In a few hours time Part III of the Regulation of Investigatory Powers Act 2000 will come into effect. The commencement order means that as of October 1st a section 49 notice can be served which requires that encrypted data be “put into an intelligible form” (what you and I might call “decrypted”). Extended forms of such a notice may, under the provisions of s51, require you to hand over your decryption key, and/or under s54 include a “no tipping off” provision.
If you fail to comply with a notice (or breach a tipping off requirement by telling someone about it) then you will have committed an offence, for which the maximum penalty is two years and a fine or both. It’s five years for “tipping off” and also five years (an amendment in s15 of the Terrorism Act 2006) if the case relates to “national security”.
By convention, laws in the UK very seldom have retrospective effect, so that if you do something today, Parliament is very loth to pass a law tomorrow to make your actions illegal. However, the offences in Part III relate to failing to obey a s49 notice and that notice could be served on you tomorrow (or thereafter), but the material may have been encrypted by you today (or before).
Potentially therefore, the police could start demanding the putting into an intelligible form, not only of information that they seize in a raid tomorrow morning, but also of material that they seized weeks, months or years ago. In the 1995 Smith case (part of Operation Starburst), the defendant only received a suspended sentence because the bulk of the material was encrypted. In this particular example, the police may be constrained by double jeopardy or the time that has elapsed from serving a notice on Mr Smith, but there’s nothing in RIP itself, or the accompanying Code of Practice, to prevent them serving a s49 notice on more recently seized encrypted material if they deem it to be necessary and proportionate.
In fact, they might even be nipping round to Jack Straw’s house demanding a decryption key — as this stunt from 1999 makes possible (when the wording of a predecessor bill was rather more inane than RIP was (eventually) amended to).
There are some defences in the statute to failing to comply with a notice — one of which is that you can claim to have forgotten the decryption key (in practice, the passphrase under which the key is stored). In such a case the prosecution (the burden of proof was amended during the passage of the Bill) must show beyond a reasonable doubt that you have not forgotten it. Since they can’t mind-read, the expectation must be that they would attempt to show regular usage of the passphrase, and invite the jury to conclude that the forgetting has been faked — and this might be hard to manage if a hard disk has been in a police evidence store for over a decade.

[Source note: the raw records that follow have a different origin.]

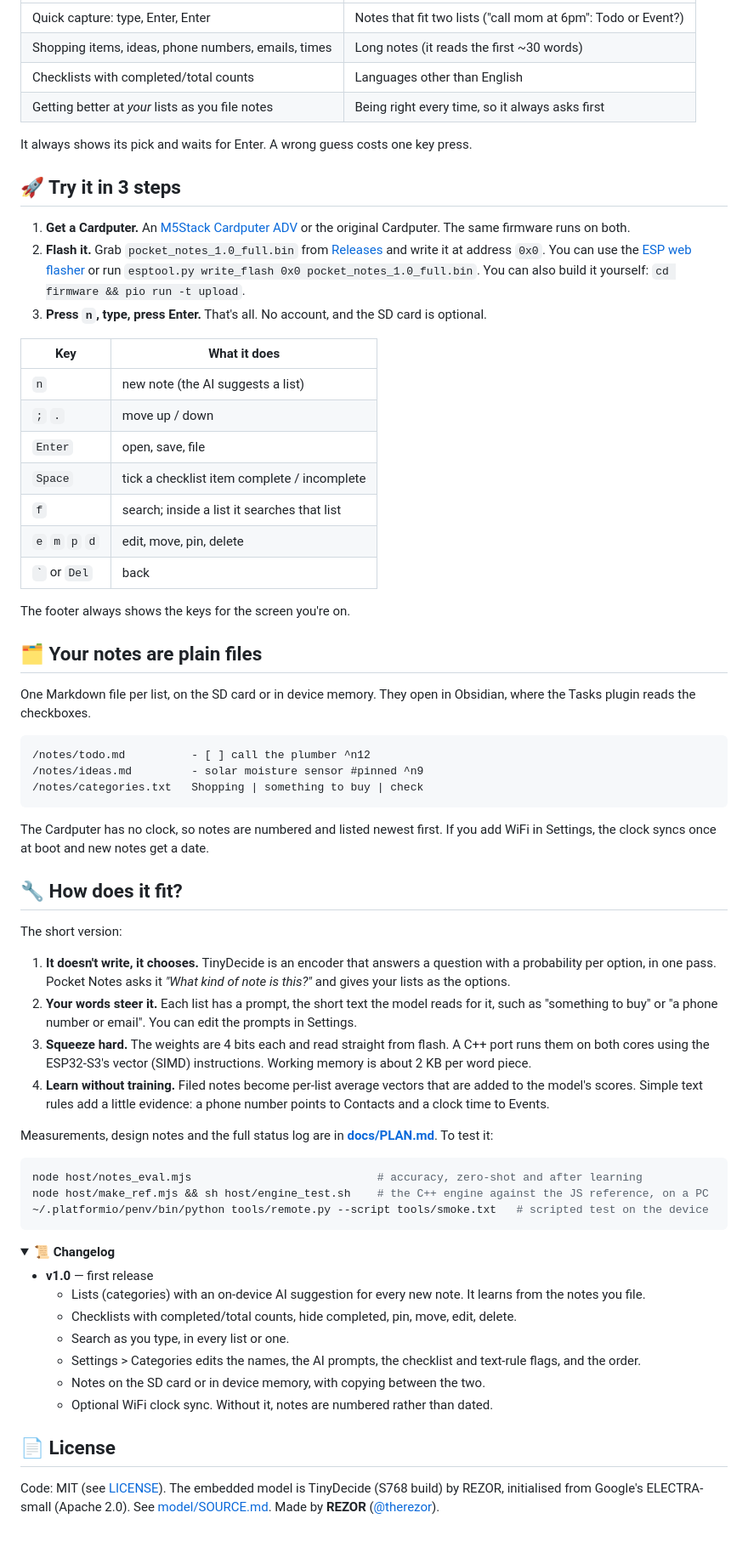
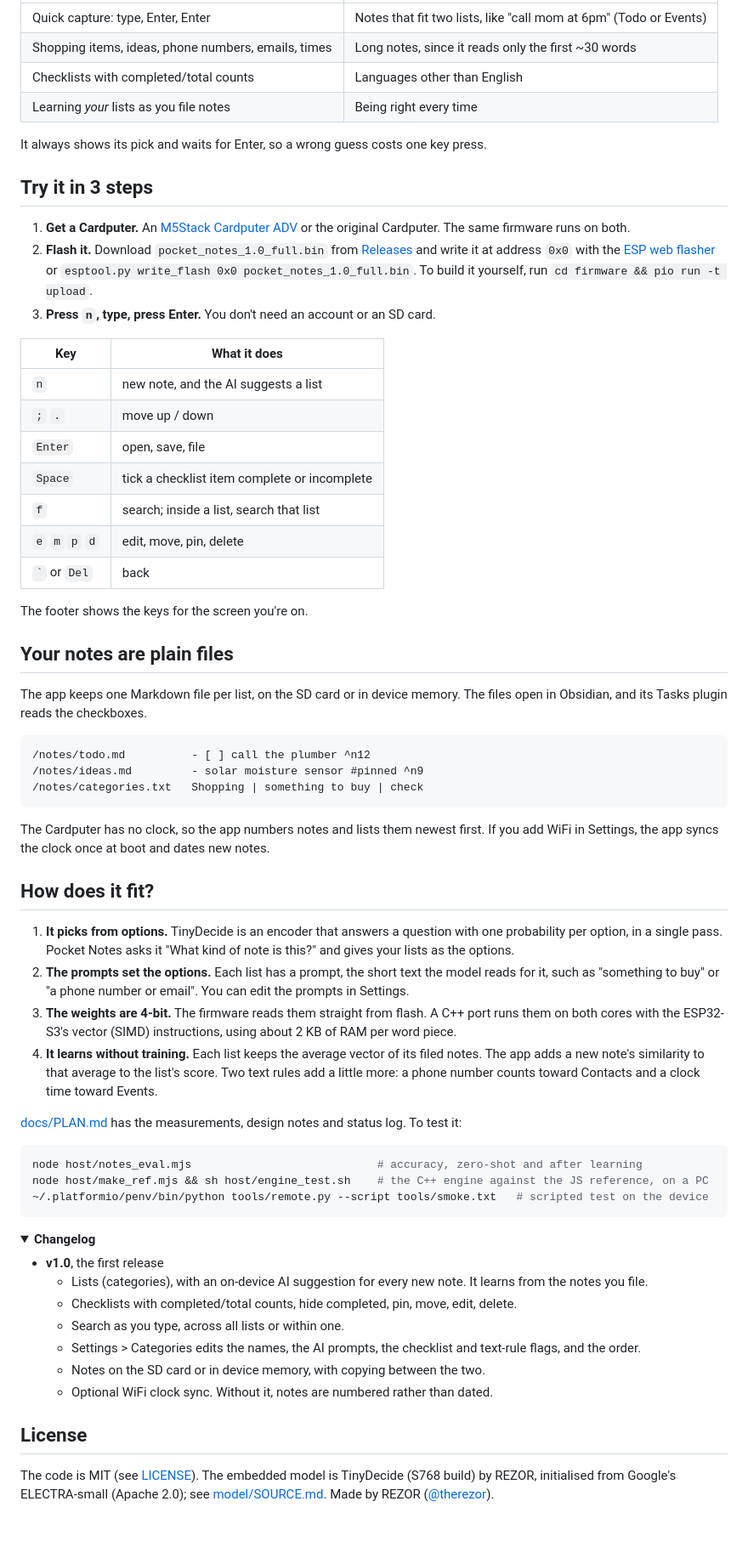
Before and after one commit to therezor/pocket-notes, a Markdown page: README.md, the part around one of its changes. Shown at 85% size. Rendered like a GitHub page; folded sections open.

````diff
--- a/README.md
+++ b/README.md
@@ -76,33 +73,33 @@ guess takes it into account. Nothing is retrained and nothing is uploaded.
 |---|---|
-| Quick capture: type, Enter, Enter | Notes that fit two lists ("call mom at 6pm": Todo or Event?) |
-| Shopping items, ideas, phone numbers, emails, times | Long notes (it reads the first ~30 words) |
+| Quick capture: type, Enter, Enter | Notes that fit two lists, like "call mom at 6pm" (Todo or Events) |
+| Shopping items, ideas, phone numbers, emails, times | Long notes, since it reads only the first ~30 words |
 | Checklists with completed/total counts | Languages other than English |
-| Getting better at *your* lists as you file notes | Being right every time, so it always asks first |
+| Learning *your* lists as you file notes | Being right every time |
 
-It always shows its pick and waits for Enter. A wrong guess costs one key press.
+It always shows its pick and waits for Enter, so a wrong guess costs one key press.
 
-## 🚀 Try it in 3 steps
+## Try it in 3 steps
 
 1. **Get a Cardputer.** An [M5Stack Cardputer ADV](https://docs.m5stack.com/en/core/Cardputer-Adv) or the original Cardputer. The same firmware runs on both.
-2. **Flash it.** Grab `pocket_notes_1.0_full.bin` from [Releases](https://github.com/therezor/pocket-notes/releases/latest) and write it at address `0x0`. You can use the [ESP web flasher](https://espressif.github.io/esptool-js/) or run `esptool.py write_flash 0x0 pocket_notes_1.0_full.bin`. You can also build it yourself: `cd firmware && pio run -t upload`.
-3. **Press `n`, type, press Enter.** That's all. No account, and the SD card is optional.
+2. **Flash it.** Download `pocket_notes_1.0_full.bin` from [Releases](https://github.com/therezor/pocket-notes/releases/latest) and write it at address `0x0` with the [ESP web flasher](https://espressif.github.io/esptool-js/) or `esptool.py write_flash 0x0 pocket_notes_1.0_full.bin`. To build it yourself, run `cd firmware && pio run -t upload`.
+3. **Press `n`, type, press Enter.** You don't need an account or an SD card.
 
 | Key | What it does |
 |---|---|
-| `n` | new note (the AI suggests a list) |
+| `n` | new note, and the AI suggests a list |
 | `;` `.` | move up / down |
 | `Enter` | open, save, file |
-| `Space` | tick a checklist item complete / incomplete |
-| `f` | search; inside a list it searches that list |
+| `Space` | tick a checklist item complete or incomplete |
+| `f` | search; inside a list, search that list |
 | `e` `m` `p` `d` | edit, move, pin, delete |
 | `` ` `` or `Del` | back |
 
-The footer always shows the keys for the screen you're on.
+The footer shows the keys for the screen you're on.
 
-## 🗂️ Your notes are plain files
+## Your notes are plain files
 
-One Markdown file per list, on the SD card or in device memory. They open in Obsidian, where the
-Tasks plugin reads the checkboxes.
+The app keeps one Markdown file per list, on the SD card or in device memory. The files open in
+Obsidian, and its Tasks plugin reads the checkboxes.
 
 ```text
 /notes/todo.md          - [ ] call the plumber ^n12
@@ -110,19 +107,17 @@ Tasks plugin reads the checkboxes.
 /notes/categories.txt   Shopping | something to buy | check
 ```
 
-The Cardputer has no clock, so notes are numbered and listed newest first. If you add WiFi in
-Settings, the clock syncs once at boot and new notes get a date.
+The Cardputer has no clock, so the app numbers notes and lists them newest first. If you add WiFi in
+Settings, the app syncs the clock once at boot and dates new notes.
 
-## 🔧 How does it fit?
+## How does it fit?
 
-The short version:
+1. **It picks from options.** TinyDecide is an encoder that answers a question with one probability per option, in a single pass. Pocket Notes asks it "What kind of note is this?" and gives your lists as the options.
+2. **The prompts set the options.** Each list has a prompt, the short text the model reads for it, such as "something to buy" or "a phone number or email". You can edit the prompts in Settings.
+3. **The weights are 4-bit.** The firmware reads them straight from flash. A C++ port runs them on both cores with the ESP32-S3's vector (SIMD) instructions, using about 2 KB of RAM per word piece.
+4. **It learns without training.** Each list keeps the average vector of its filed notes. The app adds a new note's similarity to that average to the list's score. Two text rules add a little more: a phone number counts toward Contacts and a clock time toward Events.
 
-1. **It doesn't write, it chooses.** TinyDecide is an encoder that answers a question with a probability per option, in one pass. Pocket Notes asks it *"What kind of note is this?"* and gives your lists as the options.
-2. **Your words steer it.** Each list has a prompt, the short text the model reads for it, such as "something to buy" or "a phone number or email". You can edit the prompts in Settings.
-3. **Squeeze hard.** The weights are 4 bits each and read straight from flash. A C++ port runs them on both cores using the ESP32-S3's vector (SIMD) instructions. Working memory is about 2 KB per word piece.
-4. **Learn without training.** Filed notes become per-list average vectors that are added to the model's scores. Simple text rules add a little evidence: a phone number points to Contacts and a clock time to Events.
-
-Measurements, design notes and the full status log are in **[docs/PLAN.md](docs/PLAN.md)**. To test it:
+[docs/PLAN.md](docs/PLAN.md) has the measurements, design notes and status log. To test it:
 
 ```sh
 node host/notes_eval.mjs                            # accuracy, zero-shot and after learning
@@ -131,20 +126,20 @@ node host/make_ref.mjs && sh host/engine_test.sh    # the C++ engine against the
 ```
 
 <details>
-<summary><b>📜 Changelog</b></summary>
+<summary><b>Changelog</b></summary>
 
-- **v1.0** — first release
-  - Lists (categories) with an on-device AI suggestion for every new note. It learns from the notes you file.
+- **v1.0**, the first release
+  - Lists (categories), with an on-device AI suggestion for every new note. It learns from the notes you file.
   - Checklists with completed/total counts, hide completed, pin, move, edit, delete.
-  - Search as you type, in every list or one.
+  - Search as you type, across all lists or within one.
   - Settings > Categories edits the names, the AI prompts, the checklist and text-rule flags, and the order.
   - Notes on the SD card or in device memory, with copying between the two.
   - Optional WiFi clock sync. Without it, notes are numbered rather than dated.
 
 </details>
 
-## 📄 License
+## License
 
-Code: MIT (see [LICENSE](LICENSE)). The embedded model is TinyDecide (S768 build) by REZOR,
-initialised from Google's ELECTRA-small (Apache 2.0). See [model/SOURCE.md](model/SOURCE.md).
-Made by **REZOR** ([@therezor](https://github.com/therezor)).
+The code is MIT (see [LICENSE](LICENSE)). The embedded model is TinyDecide (S768 build) by REZOR,
+initialised from Google's ELECTRA-small (Apache 2.0); see [model/SOURCE.md](model/SOURCE.md).
+Made by REZOR ([@therezor](https://github.com/therezor)).
````
Also changed, not shown: other parts of README.md (+34 -37 lines).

However, if you’re still using such a passphrase and still have access to the disk, and if the contents are going to incriminate you, then perhaps a sledgehammer might be a suitable investment.